Conversion: These users could search very directly for terms like ‘wine stain remover’ or search for a specific product/brand – there is a clear intent to buy so these users will want an easy journey to purchase.
Loyalty: These users may be looking for more uses for a product so could be searching for terms like ‘what else can I use [brand name] stain remover for?’ or ‘how do I store stain remover safely’ – these could be customers who repeat purchase as they find new uses for your product or users wanting guidance for product care. Brands who provide solid product care advice onsite can build customer loyalty and trust simply by being the authority voice on post-purchase search queries.
Types of Content
So what kinds of content should you create to attract each stage?
Awareness: blogs work really well for general awareness, it takes work but any brand can build up a hub of blog content to increase organic site awareness and drive traffic in volumes. Just remember, traffic volume doesn’t necessarily equal increased sales so keep your blog content top-level but still related to your brand’s topic areas of expertise. Blogs which have a specific expert author or authority voice comment on subject matter they are targeting works particularly well for getting your content to rank better where there is a lot of competition on a topic. Google likes advice from experts in their fields so its a good way to build trust in your site and ensure you rank for terms your prospective customers will be searching.
Consideration: FAQ pages, product category pages or key landing pages are your best friend for consideration stage content. This is a brand’s opportunity to really sell the product, explain how it works and what makes it different. Demonstrate brand expertise in this area by answering questions with confidence. Answer about the ‘why’ in all aspects.
Conversion: product or conversion pages are where your visitors can take the next step. It’s important to remember not every conversion may be a sale, a conversion might look like a sign-up, a booking enquiry or an email to customer service. Also important is how these pages function, give clear CTAs for your users, don’t add extra steps in your journey to purchase.
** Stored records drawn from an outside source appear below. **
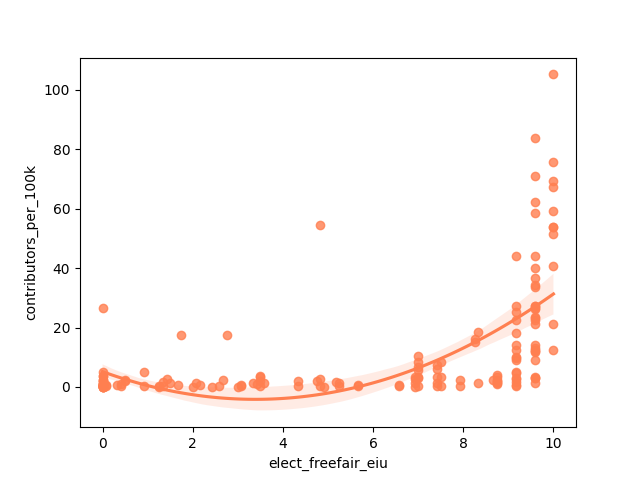
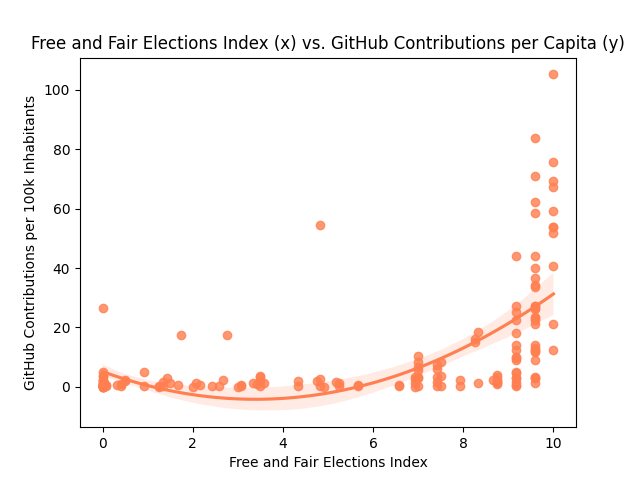
better plots, better pizza

Changed region(s): [[0.0312, 0.0625, 0.9688, 0.125], [0.0312, 0.1875, 0.0625, 0.8125], [0.3438, 0.9375, 0.6562, 1.0]]

diff --git a/src/data_calc.py b/src/data_calc.py
@@ -15,6 +15,9 @@ def mattplot( path ) :
            y='contributors_per_100k',
            x='democracy_eiu',
            color='cornflowerblue')
+    plt.ylabel('GitHub Contributions per 100k Inhabitants')
+    plt.xlabel('Overall Democracy Index')
+    plt.title('Democracy Index (x) vs. GitHub Contributions per Capita (y)')
     plt.savefig('../pngs/democracy_eiu')
 
     plt.figure()
@@ -23,6 +26,9 @@ def mattplot( path ) :
            y='contributors_per_100k',
            x='pol_part_eiu',
            color='mediumpurple')
+    plt.ylabel('GitHub Contributions per 100k Inhabitants')
+    plt.xlabel('Political Participation Index')
+    plt.title('Political Partitipation Index (x) vs. GitHub Contributions per Capita (y)')
     plt.savefig('../pngs/pol_part_eiu')
 
     plt.figure()
@@ -31,6 +37,9 @@ def mattplot( path ) :
            y='contributors_per_100k',
            x='dem_culture_eiu',
            color='palevioletred')
+    plt.ylabel('GitHub Contributions per 100k Inhabitants')
+    plt.xlabel('Democratic Culture Index')
+    plt.title('Democratic Culture Index (x) vs. GitHub Contributions per Capita (y)')
     plt.savefig('../pngs/dem_culture_eiu',)
 
     plt.figure()
@@ -39,6 +48,9 @@ def mattplot( path ) :
            y='contributors_per_100k',
            x='elect_freefair_eiu',
            color='coral')
+    plt.ylabel('GitHub Contributions per 100k Inhabitants')
+    plt.xlabel('Free and Fair Elections Index')
+    plt.title('Free and Fair Elections Index (x) vs. GitHub Contributions per Capita (y)')
     plt.savefig('../pngs/elect_freefair_eiu')
 
     plt.show()

diff --git a/src/test_regress.py b/src/test_regress.py
@@ -2,7 +2,7 @@ from sklearn.utils import shuffle
 import pandas as pd
 from sklearn.linear_model import LinearRegression
 
-def regress( path, n ) :
+def regress_performance( path, n ) :
 
     labels = ['democracy_eiu', 'elect_freefair_eiu', 'pol_part_eiu', 'dem_culture_eiu']
 
@@ -12,13 +12,17 @@ def regress( path, n ) :
             'dem_culture_eiu' : []
     }
 
+    df_orig = pd.read_parquet(path)
+
     for i in range(n) :
         #print("try #" + str(i))
-        df = pd.read_parquet( path )
-        df = shuffle( df )
+
+        df = shuffle( df_orig )
 
         df_train = df.sample( frac = 0.5 ).dropna()
         df_test = df.drop( df_train.index ).dropna()
+
+        print("\n[iteration #" + str(i) + "]")
 
         for t in labels :
             # train
@@ -36,9 +40,11 @@ def regress( path, n ) :
                   ":" +
                   str( model.score( x_test, y_test ) ) )
             '''
+            score = model.score( x_test, y_test )
 
-            res[t].append(model.score( x_test, y_test ))
+            res[t].append(score)
+            print(t + ": r2=" + str(score))
 
     for t in labels:
-        print("Average for " + t + ":" + str( sum(res[t]) / len(res[t]) ))
-
+        print("\n===============================================")
+        print("Average for " + t + ":\n" + str( sum(res[t]) / len(res[t]) ))

diff --git a/src/main.py b/src/main.py
@@ -1,8 +1,8 @@
 from data_cleanup import data_cleanup
 from data_calc import mattplot
-from test_regress import regress
+import test_regress
 
 # Main Execution Script
 data_cleanup()
 mattplot('../data/final.parquet')
-regress('../data/final.parquet', 1000)
+test_regress.regress_performance('../data/final.parquet', 1000)
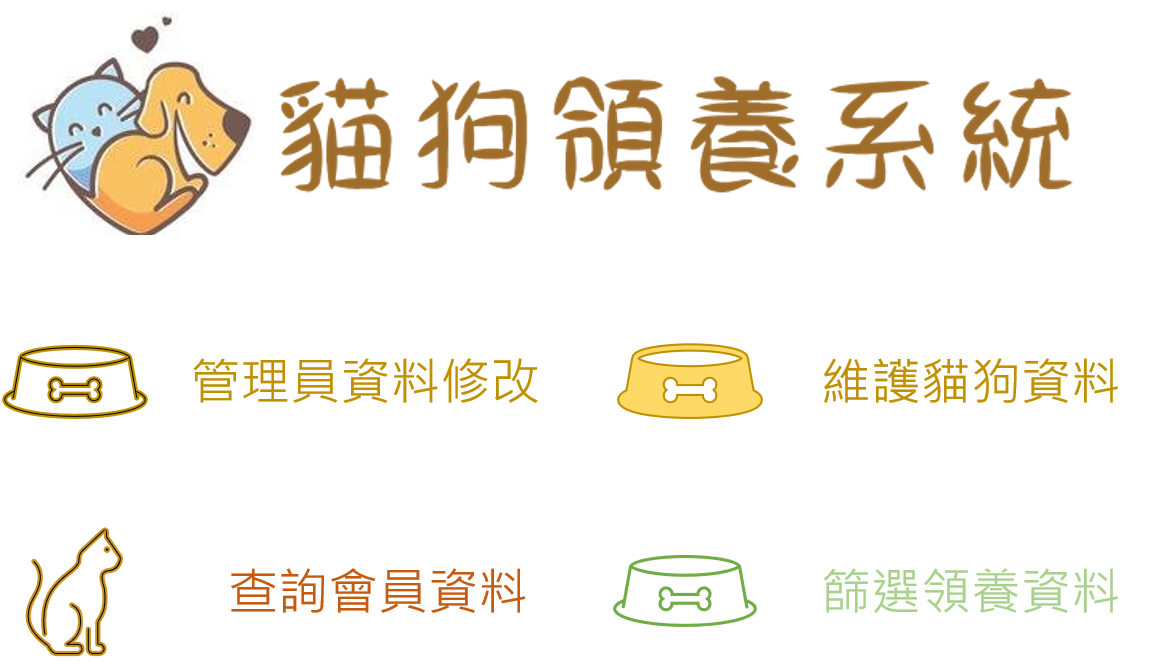
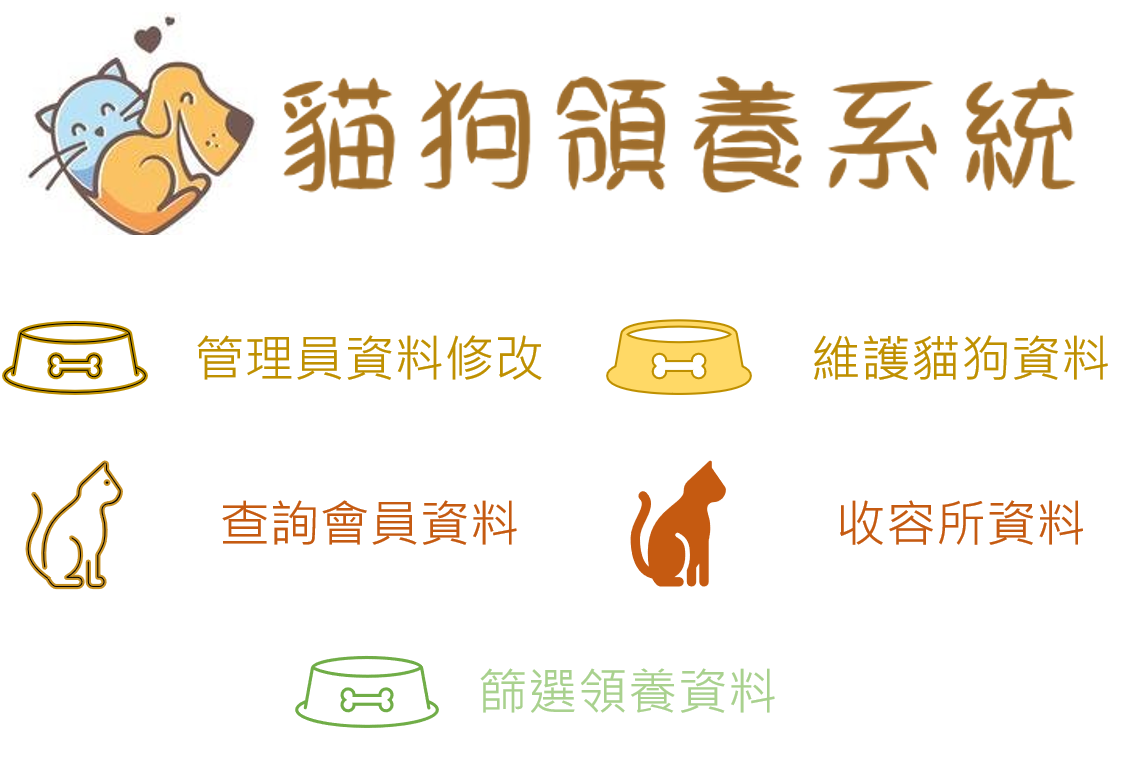
UI

diff --git a/HTML/manager_UI.html b/HTML/manager_UI.html
@@ -10,11 +10,27 @@
             width: 840px;
             margin-top: 5%;
         }
+        p{
+            margin-top: -500px;
+        }
+        input{
+            background:transparent;
+            border-width:0px;
+            outline:none;
+            width: 400px;
+            height: 100px;
+        }
     </style>
 </head>
 <body>
     <center>
         <img src="manager_UI.png" alt="">
+        <p></p>
+        <input type="button" style="margin: 125px 0px 0px 25px;" onclick="location.href='#'">
+        <input type="button" style="margin: 125px 0px 0px 25px;" onclick="location.href='#'"><br>
+        <input type="button" style="margin: 25px 0px 0px 25px;" onclick="location.href='#'">
+        <input type="button" style="margin: 25px 0px 0px 25px;" onclick="location.href='#'"><br>
+        <input type="button" style="margin: 25px 0px 0px 25px;" onclick="location.href='#'">
     </center>
 </body>
 </html>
Making it as easy as possible for these users to convert is key here.
Loyalty: FAQ pages can additionally provide value here and drive customer loyalty. Tell users how to use your product, troubleshoot issues, give them inspiration for how they can use your product and answer all common questions across these landing pages. If your customers have common issues and you answer these online, you can prove trust and support for them through these simple pages. Look at ways to incentivise customers to leave reviews and encourage trust for new customers. If it makes sense, create a hub of user generated content to show how people are using your product.
When quantifying success you need to be looking at the right metrics too.
Awareness: this could be organic traffic, time spent on pages, rankings, pages per session, onward site journey, organic market share of keyword cluster topics
Consideration: metrics could be organic traffic, clicks to product pages, rankings
Conversion: can be tracked depending on the specific goals by metrics like purchases, enquiries, sign-ups, adds to baskets, booking a consultation, percentage of traffic converted, organic market share of product keywords
Loyalty: can be measured by metrics like increase in branded search (as loyal customers switch from non-brand to brand), organic traffic, onsite engagements, rankings for post-purchase keywords
The above metrics might not work for all products or websites, it is important to tailor your metrics to what your business goals are, these are simply examples to put into context how intent relates to measuring success.
SEO & DIGITAL PR CONSULTANT
Leanne has a decade of experience across SEO strategy, content marketing and digital PR. She has worked for a range of clients from SMEs to global brands.